**WHAT YOU WILL DO:**
For each line below with the word "left", write out a copy.

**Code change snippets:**

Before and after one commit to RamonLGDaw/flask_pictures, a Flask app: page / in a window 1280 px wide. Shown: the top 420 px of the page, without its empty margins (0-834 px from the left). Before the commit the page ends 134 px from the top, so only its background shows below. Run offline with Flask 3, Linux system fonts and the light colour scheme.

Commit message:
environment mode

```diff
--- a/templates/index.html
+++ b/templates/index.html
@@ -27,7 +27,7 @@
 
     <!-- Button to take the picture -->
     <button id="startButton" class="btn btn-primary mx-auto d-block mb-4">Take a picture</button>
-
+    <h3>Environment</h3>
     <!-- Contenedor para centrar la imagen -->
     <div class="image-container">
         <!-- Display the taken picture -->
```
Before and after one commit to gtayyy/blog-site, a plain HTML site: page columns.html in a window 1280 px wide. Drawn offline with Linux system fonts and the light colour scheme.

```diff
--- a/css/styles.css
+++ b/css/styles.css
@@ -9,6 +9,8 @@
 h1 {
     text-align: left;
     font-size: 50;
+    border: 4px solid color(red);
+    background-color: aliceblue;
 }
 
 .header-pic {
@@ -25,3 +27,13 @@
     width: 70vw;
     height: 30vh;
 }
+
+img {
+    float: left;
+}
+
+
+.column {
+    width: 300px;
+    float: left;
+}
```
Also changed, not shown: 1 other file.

**EXERCISE ANSWER:**
Before and after one commit to RamonLGDaw/flask_pictures, a Flask app: page / in a window 1280 px wide. Shown: the top 420 px of the page, without its empty margins (0-834 px from the left). Before the commit the page ends 134 px from the top, so only its background shows below. Run offline with Flask 3, Linux system fonts and the light colour scheme.
     text-align: left;
+    float: left;
+    float: left;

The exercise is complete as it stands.